Beyond dropping out of the
Kyoto protocol, the government continues to insist on the need for
more research on climate change, even though scientific consensus
has been achieved. Instead of targeting the problem as precisely as
if it were an Iraqi bio-weapons lab, the administration has
proposed "environmental" programs, such as the call for fuel-cell
cars, that will postpone needed changes in vehicle fuel-efficiency
standards conveniently beyond the current administration.
Confidence in hydrogen as a panacea reflects American ironclad
confidence in its ingenuity, and technology's ability to come to
the rescue at the eleventh hour.
We haven't always turned
a blind eye to doom-and-gloom warnings, but ironically, the last
time we did act only increased complacency. Y2K was a good example.
Our response to that predicted crisis included concerted action and
investment by businesses and government well in advance of the
problem-prevented disaster. That nothing happened when the calendar
turned to the year 2,000 reinforced the American sense that "things
will be OK -- just relax."
Other recent successes in
response to predicted catastrophic events have reinforced our
willingness to wait for crisis before acting. A good example is the
U.S.-- and world's-response to what was arguably the first Sept. 11
of the environment -- the discovery of a gaping ozone hole over the
Concern about the damaging effects of
chloroflourocarbons (CFCs) had been around since the early 1970s,
but it took the shock of the ozone hole to spark the Montreal
Protocol of 1987, one of the great environmental achievements of
our time. The protocol united the globe in a ban on CFCs, and
effectively solved a potentially catastrophic problem.
Climate change, unfortunately, will not be so easily remedied. Even
if we stopped emitting greenhouse gases today, carbon dioxide
concentrations in the atmosphere would continue to increase. By the
time there is an American crisis, it may well be too late.
So what will it take? At $5 billion, 2001's tropical
storm Allison was the costliest in United States history. But it
only caused 22 deaths.
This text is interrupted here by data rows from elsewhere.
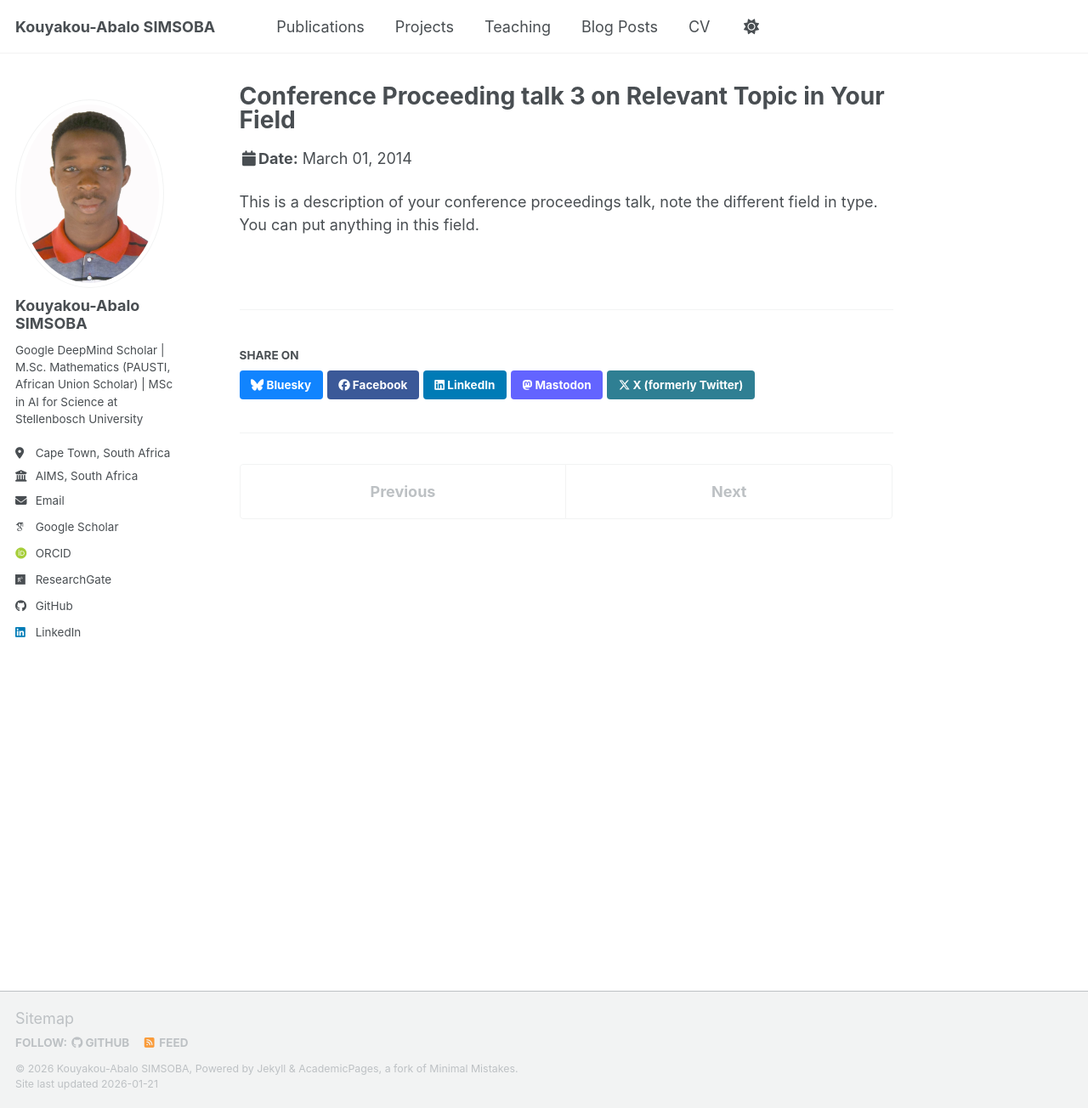
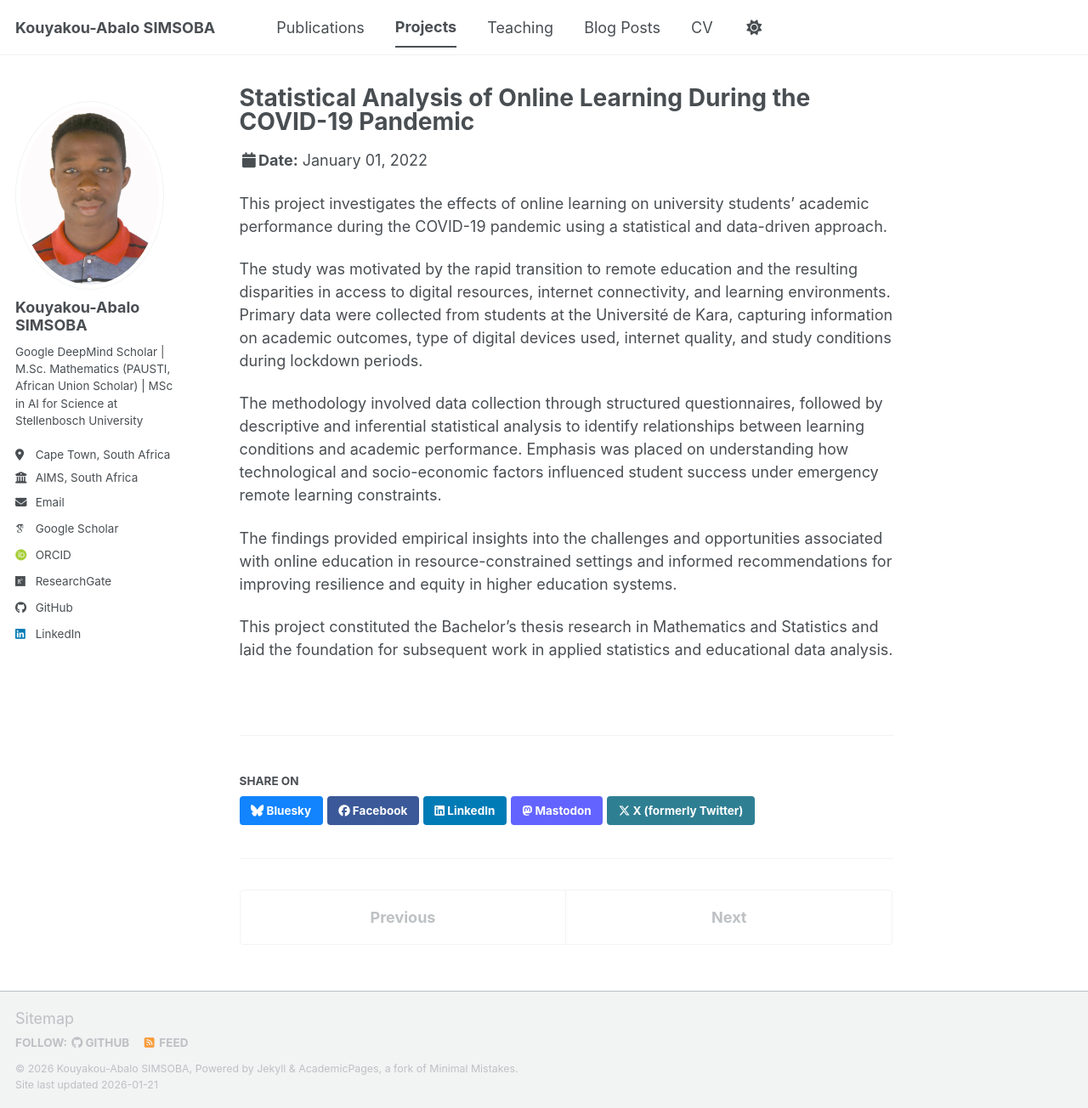
Before and after one commit to simsoba-research/simsoba-research.github.io, a Jekyll site: the page built from _talks/2014-03-01-talk-3.md, in a window 1280 px wide and 1304 px high. Shown: the whole window at 85% size. Built offline with Jekyll 4.4.1, drawn with Linux system fonts in a browser that asks for light colours; some web fonts are replaced; a script bundle is joined from its source files by our own code; library files that are not in the unit come from our copies.

Commit message:
Update 2014-03-01-talk-3.md

```diff
--- a/_talks/2014-03-01-talk-3.md
+++ b/_talks/2014-03-01-talk-3.md
@@ -1,11 +1,20 @@
 ---
-title: "Conference Proceeding talk 3 on Relevant Topic in Your Field"
+title: "Statistical Analysis of Online Learning During the COVID-19 Pandemic"
 collection: talks
-type: "Conference proceedings talk"
-permalink: /talks/2014-03-01-talk-3
-venue: "Testing Institute of America 2014 Annual Conference"
-date: 2014-03-01
-location: "Los Angeles, CA, USA"
+type: "Research Project"
+permalink: /projects/online-learning-covid19-statistical-analysis
+venue: "Université de Kara"
+date: 2022-01-01
+location: "Kara, Togo"
 ---
 
-This is a description of your conference proceedings talk, note the different field in type. You can put anything in this field.
+
+This project investigates the effects of online learning on university students’ academic performance during the COVID-19 pandemic using a statistical and data-driven approach.
+
+The study was motivated by the rapid transition to remote education and the resulting disparities in access to digital resources, internet connectivity, and learning environments. Primary data were collected from students at the Université de Kara, capturing information on academic outcomes, type of digital devices used, internet quality, and study conditions during lockdown periods.
+
+The methodology involved data collection through structured questionnaires, followed by descriptive and inferential statistical analysis to identify relationships between learning conditions and academic performance. Emphasis was placed on understanding how technological and socio-economic factors influenced student success under emergency remote learning constraints.
+
+The findings provided empirical insights into the challenges and opportunities associated with online education in resource-constrained settings and informed recommendations for improving resilience and equity in higher education systems.
+
+This project constituted the Bachelor’s thesis research in Mathematics and Statistics and laid the foundation for subsequent work in applied statistics and educational data analysis.
```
Imagine 25,000 dead from flooding damage, in
say, California or Texas, instead of Venezuela. Will this be what
it takes to rouse America to action? Perhaps. But surely that sort
of thing couldn't happen here.